TickTick-ing The Boxes
TickTick is my new favourite productivity app for Getting Things Done™. Let me explain why and how I’ve made it part of my every day habit.
There’s no shortage of GTD posts out there; I’ll spare you the spiel of the common problem people have. (If you fancy an audio ramble, you can always have a listen to my rant with James Norton on GSD.)
As an engineering manager in a busy environment, I need my tool for managing tasks to be convenient, intuitive and organised. TickTick ticks all the boxes (pun intended) and continues to be updated regularly with subtle but useful features,.
Why is TickTick any different?
In short, it’s not that different from iOS Reminders on the face of it; multi-device support, iCloud (background) sync, lists for grouping, time-based reminders… it’s not going to win many awards for innovation there — but it has got plenty potential with the extra features though.
First off, items can be repeated. This is a big win for me when I have regular things to do — updating stakeholders, weekly or monthly tasks like timesheets, fortnightly 121s. Setting the frequency is pretty versatile to suit your needs and it even tries to use natural language when you’re creating items (think “Check timesheets last Friday of the month” or “Team video-call every weekday morning at 9.30”).
Secondly, it’s possible to create nested actions with sub-items.
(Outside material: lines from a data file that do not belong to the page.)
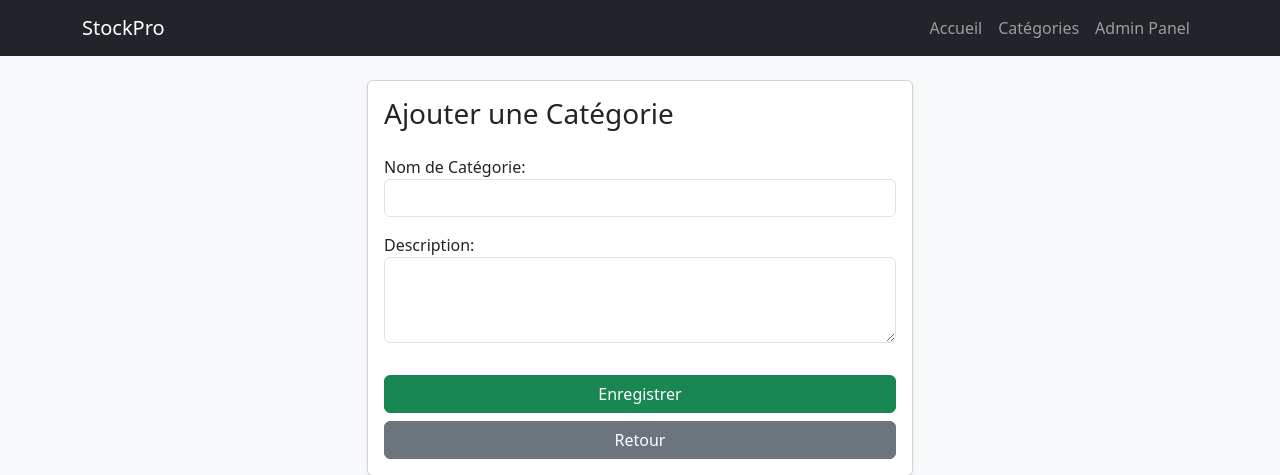
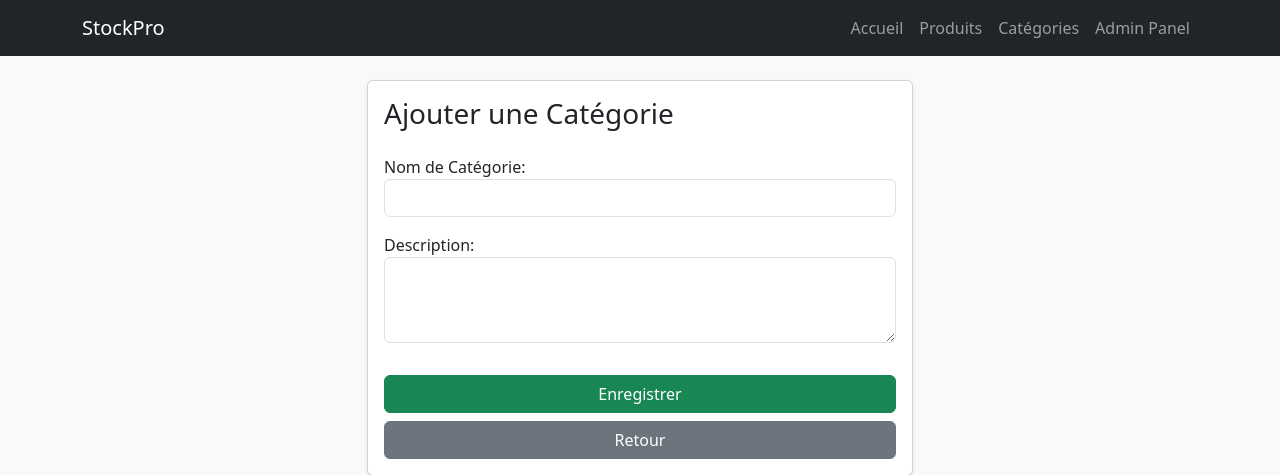
Before and after one commit to Marouankh1/gestion_stock, a Django app: page /categories/add/ in a window 1280 px wide. Shown: the top 475 px of the page. Run offline with Django 5.2, Linux system fonts and the light colour scheme; the visitor is signed in with stand-in values (Sample User, id 1).

Commit message:
fix: update navbar link for Accueil to improve navigation

```diff
--- a/inventory/templates/inventory/base.html
+++ b/inventory/templates/inventory/base.html
@@ -14,7 +14,8 @@
         <div class="container">
             <a class="navbar-brand" href="#">StockPro</a>
             <div class="navbar-nav ms-auto">
-                <a class="nav-link" href="#">Accueil</a>
+                <a class="nav-link" href="">Accueil</a>
+                <a class="nav-link" href="{% url 'product_list' %}">Produits</a>
                 <a class="nav-link" href="{% url 'category_list' %}">Catégories</a>
                 <a class="nav-link" href="/admin/" target="_blank">Admin Panel</a>
             </div>
```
For example, say you’ve got to prepare for a meeting in a few days time, it’s possible to break down the actions like “Check availability”, “Prepare slides” and “Find suitable headset” within a top-level “Weekly Meeting” item. (The UI even shows a subtle progress meter in the background of the parent item on your main list — nice touch).
Thirdly, items can be annotated in so many different ways. You can use hashtags to group items by tags, record timestamped comments on individual items rather than filling out the description, even record Pomodoro timers against items for time management.
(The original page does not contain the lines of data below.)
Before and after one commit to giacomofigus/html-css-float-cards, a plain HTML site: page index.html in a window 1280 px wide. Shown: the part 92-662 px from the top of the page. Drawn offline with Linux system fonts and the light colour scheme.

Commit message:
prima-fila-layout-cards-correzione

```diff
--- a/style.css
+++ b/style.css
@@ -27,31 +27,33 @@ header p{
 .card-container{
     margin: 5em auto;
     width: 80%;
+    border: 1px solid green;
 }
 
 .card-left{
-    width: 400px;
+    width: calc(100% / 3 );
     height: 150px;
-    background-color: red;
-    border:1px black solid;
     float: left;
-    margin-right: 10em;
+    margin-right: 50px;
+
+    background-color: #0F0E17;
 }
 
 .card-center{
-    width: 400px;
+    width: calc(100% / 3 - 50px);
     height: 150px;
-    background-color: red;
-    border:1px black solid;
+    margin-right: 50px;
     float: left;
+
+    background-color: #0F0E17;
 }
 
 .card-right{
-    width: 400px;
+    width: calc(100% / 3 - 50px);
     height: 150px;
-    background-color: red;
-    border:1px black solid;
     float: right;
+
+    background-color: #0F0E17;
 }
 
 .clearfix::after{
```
Beauty is in the eye of the beholder
There’s plenty of subtle (and untouched) features in TickTick that make it such a joy to use as well, especially when you upgrade to the Premium subscription:
- Prefix list names with a suitable emoji and that replaces the default icon
- Colour-coded lists visually highlight your items in the main, detail and calendar view
- Drag-and-drop ranking allows you to easily order your items in any of the views
- Dark mode (and many other themes) make for a very personal experience across your devices
- Offline updates are automatically synchronised seamlessly — ideal for someone who plans their day or week commuting to work with patchy / limited data connectivity (like me)
- You can set your preferred reminder time for the day, so whether your working day starts at 8am (like me) or 10am (like most engineers), it’s appropriately timed
After just a few months, I’ve barely scratched the surface what TickTick is capable of and every time I start delving deeper, I find another little treat that makes it even more of a delight to use. The developers behind the app are clearly power users (global Cmd+Shift+A across macOS is hugely helpful) and have tapped into requirements that other todo apps have overlooked, making a concerted effort to create the most simple and elegant experience as possible.
For now, I will be continuing my Premium subscription and I encourage anyone else looking for a simple but flexible todo app across the Apple ecosystem to seriously consider TickTick.
(Reposted from my original blog post)